As I see it, a significant benefit of the program is the exposure it affords young people to the legal profession. And in that regard, I have to tender kudos to a few people.

Kirstin Story is a lawyer at Lewis and Roca, and she gave days of her time preparing the students for the trial; it could never have happened without her.

Matthew Meaker

And Matthew Meaker is a Scottsdale lawyer with the Andante Law Group who served extremely well as the guest judge. He guided the youngsters and used many of the trial events, like objections, as teaching moments.

Finally, Melissa Ho delivered a rousing keynote address at the academy’s closing luncheon and graduation. The Polsinelli Shughart lawyer provided a refreshing antidote to the all-too-common perception that lawyers are unhappy with their work. Melissa—who also serves on the State Bar of Arizona Board of Governors—explained the value of remaining connected with others who have shared your experience. And she invited any of the graduates to contact her in the future as they find their own path.

Congratulations, and thanks, to all the participants.

Melissa Ho

To see more photos, go to the Arizona Attorney Magazine Facebook page.

Asian LEAD Mock Trial participants

Last week was the National Pro Bono Celebration. In honor of that event sponsored by the American Bar Association, we posted stories on lawyers who have stepped up to help at the Florence Immigrant and Refugee Rights Project. In doing that, we got additional ideas sent our way. So this week, we will publish a few more stories about these stand-up lawyers.

Lawyers travel many paths to become someone who offers help to those in need. Often, the gap between legal services and those whose lives depend on it is brought to their attention. In other situations, the lawyer seeks out the gap and plunges in to fill it.

David Krupski, Lewis and Roca

David Krupski is a products liability lawyer at Lewis and Roca in Phoenix. In his day-to-day practice involving pharmaceutical and medical devices, it is safe to say that clients in that industry get top-notch legal service. But even before Krupski launched himself into that practice, he sought to help others.

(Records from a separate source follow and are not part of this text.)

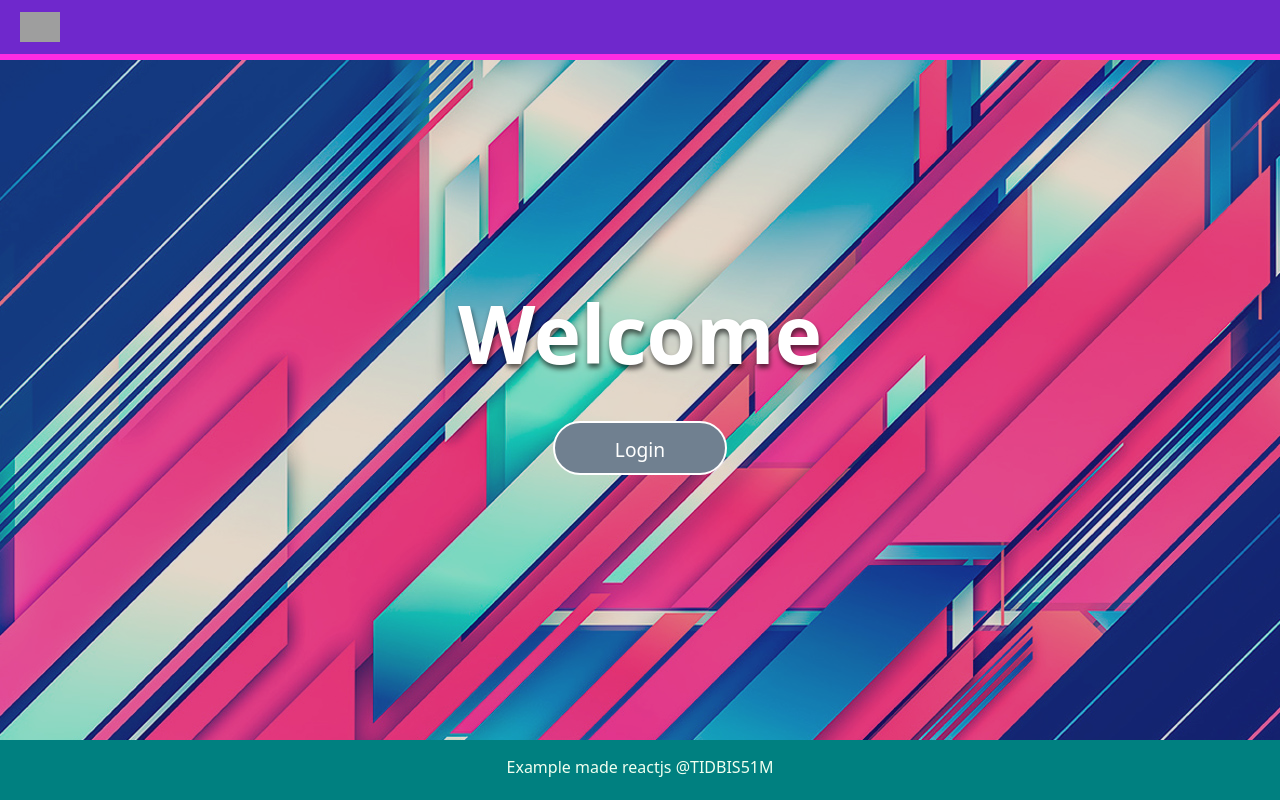
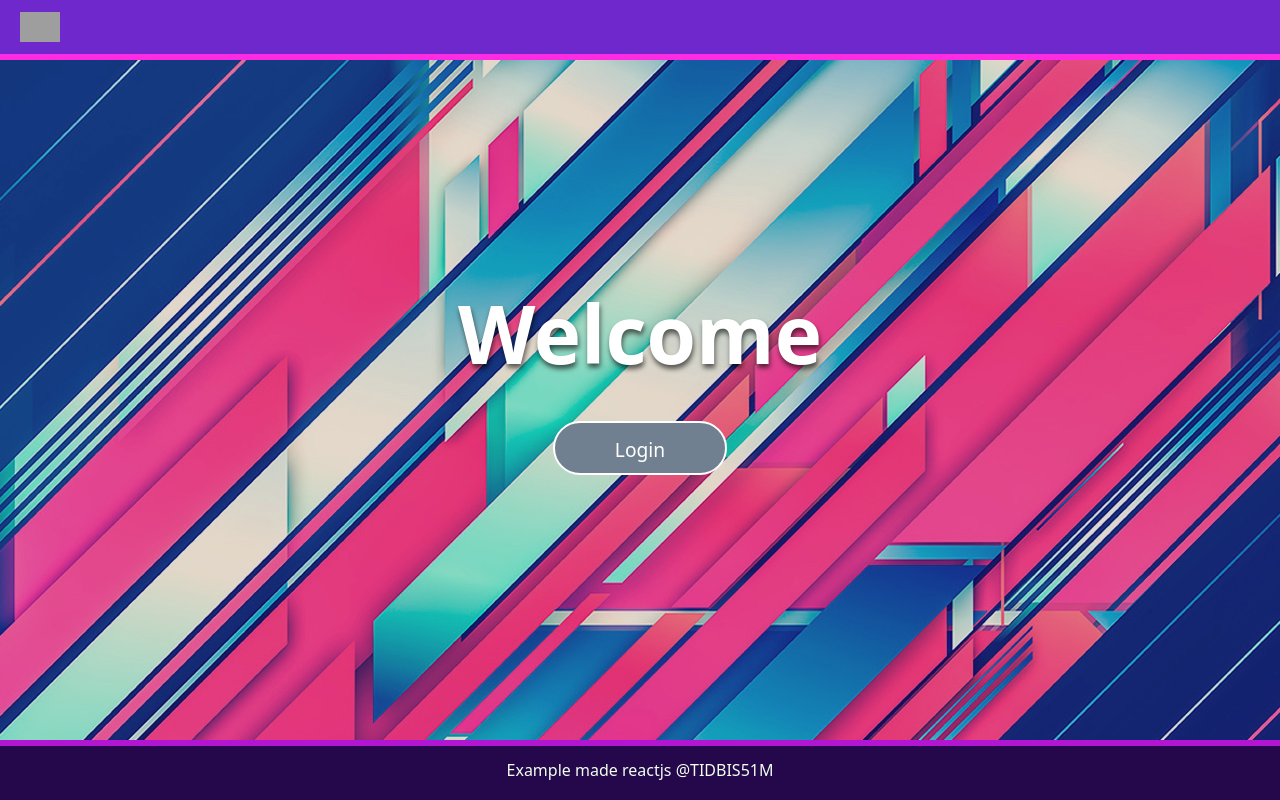
Before and after one commit to EdyRivas/React, a React (Create React App) app: page / in a window 1280 px wide. Built offline with nearby package versions, Linux system fonts and the light colour scheme; grey boxes are pictures that could not be loaded.

Commit message:
diseño final de footer

```diff
--- a/src/compounents/Style/Footer.css
+++ b/src/compounents/Style/Footer.css
@@ -6,8 +6,8 @@
     align-items: center;
     justify-content: center;
     color: honeydew;
-    background-color: teal;
-
+    border-top: 6px solid rgb(179, 22, 211);
+    background-color: rgb(37, 7, 75);
     position: absolute;
     bottom: 0;
     z-index: 100;
```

“I wanted a strong commitment to pro bono,” Krupski says. “And I sought it out in a firm.”

That desire to work at a place with a pro bono commitment took him to Lewis and Roca.

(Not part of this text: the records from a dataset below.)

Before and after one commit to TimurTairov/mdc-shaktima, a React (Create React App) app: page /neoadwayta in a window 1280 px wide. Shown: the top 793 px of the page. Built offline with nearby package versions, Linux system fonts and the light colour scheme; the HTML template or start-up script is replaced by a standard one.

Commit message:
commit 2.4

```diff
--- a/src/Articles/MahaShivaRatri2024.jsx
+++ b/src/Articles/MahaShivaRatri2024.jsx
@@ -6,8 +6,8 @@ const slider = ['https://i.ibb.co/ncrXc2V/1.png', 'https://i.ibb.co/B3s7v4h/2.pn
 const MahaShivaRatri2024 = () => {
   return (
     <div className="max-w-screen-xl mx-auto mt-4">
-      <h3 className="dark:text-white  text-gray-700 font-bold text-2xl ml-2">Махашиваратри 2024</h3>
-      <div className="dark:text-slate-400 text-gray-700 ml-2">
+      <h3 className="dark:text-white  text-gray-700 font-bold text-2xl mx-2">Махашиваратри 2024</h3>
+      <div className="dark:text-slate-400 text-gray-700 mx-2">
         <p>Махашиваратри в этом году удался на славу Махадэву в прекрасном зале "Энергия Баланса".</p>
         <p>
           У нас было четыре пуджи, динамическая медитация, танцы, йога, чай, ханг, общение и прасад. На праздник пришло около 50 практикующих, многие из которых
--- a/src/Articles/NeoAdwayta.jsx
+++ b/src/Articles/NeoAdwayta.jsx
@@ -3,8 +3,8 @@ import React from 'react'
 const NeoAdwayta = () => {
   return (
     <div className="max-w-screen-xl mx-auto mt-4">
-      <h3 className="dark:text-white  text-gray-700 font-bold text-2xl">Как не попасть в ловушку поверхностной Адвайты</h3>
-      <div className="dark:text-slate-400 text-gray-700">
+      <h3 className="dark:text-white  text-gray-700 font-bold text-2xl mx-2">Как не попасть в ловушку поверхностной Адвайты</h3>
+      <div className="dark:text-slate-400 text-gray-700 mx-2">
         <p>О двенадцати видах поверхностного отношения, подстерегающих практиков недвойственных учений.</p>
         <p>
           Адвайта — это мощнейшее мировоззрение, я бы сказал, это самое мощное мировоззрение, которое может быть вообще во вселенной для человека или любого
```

It was two summers ago, Krupski explains, that he took on an asylum case that came from the Florence Immigrant & Refugee Rights Project. (Though that case is completed, he currently has another pro bono case through the Volunteer Lawyers Program.)

Details of the two-year-old case are still fresh in Krupski’s mind—and for good reason. The facts of his African client’s life and struggle were tragic. They included a father who left the family when the youngster was about 1—and burned the family house to the ground as he left. The boy left home when he was 5 or 6, and was completely on his own since age 8. His life by that point had been marked by deprivation and abuse at the hands of his mother and siblings.

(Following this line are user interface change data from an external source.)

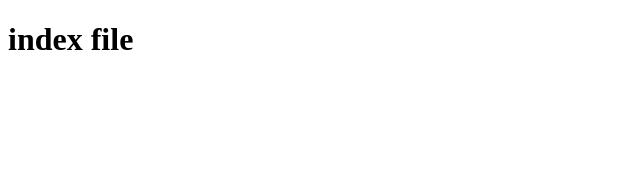
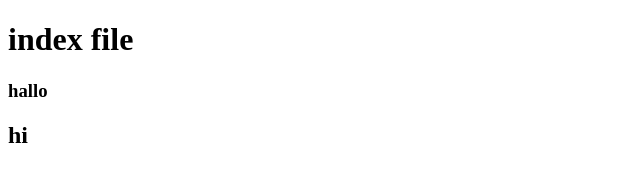
Before and after one commit to norahtechcompus/techcampus-one, a plain HTML site: page index.html in a window 1280 px wide. Shown: the full height of the page, 0-640 px from the left. Drawn offline with Linux system fonts and the light colour scheme.

Commit message:
edit index 2

```diff
--- a/index.html
+++ b/index.html
@@ -5,5 +5,7 @@
 </head>
 <body>
 <h1>index file </h1>
+<h3>hallo</h3>
+<h2>hi</h2>
 </body>
 </html>
```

Eventually and a world away, the young man found himself in Arizona a few months shy of his 18th birthday. Krupski filed a petition for asylum for his client, which eventually was granted. Along the way, he had to address a number of issues, including the difficulty of establishing identity.

That issue is always a difficult one, the lawyer says, in cases where the client is a refugee. It was made more difficult by the young age at which his client left home, and the fact that he had absent and uncooperative parents.

Krupski doesn’t hesitate when he’s asked what he took away from the experience.

“It’s about helping people who couldn’t help themselves.”

The Lewis and Roca associate says he very much enjoys his law practice. “But getting the opportunity to help a person who is in a lot of trouble—that is on an entirely different level.”

To offer your legal services to the Florence Project pro bono, contact Tally Kingsnorth, a staff attorney and Pro Bono Coordinator, at tkingsnorth@firrp.org

Staff and Interns of the Florence Project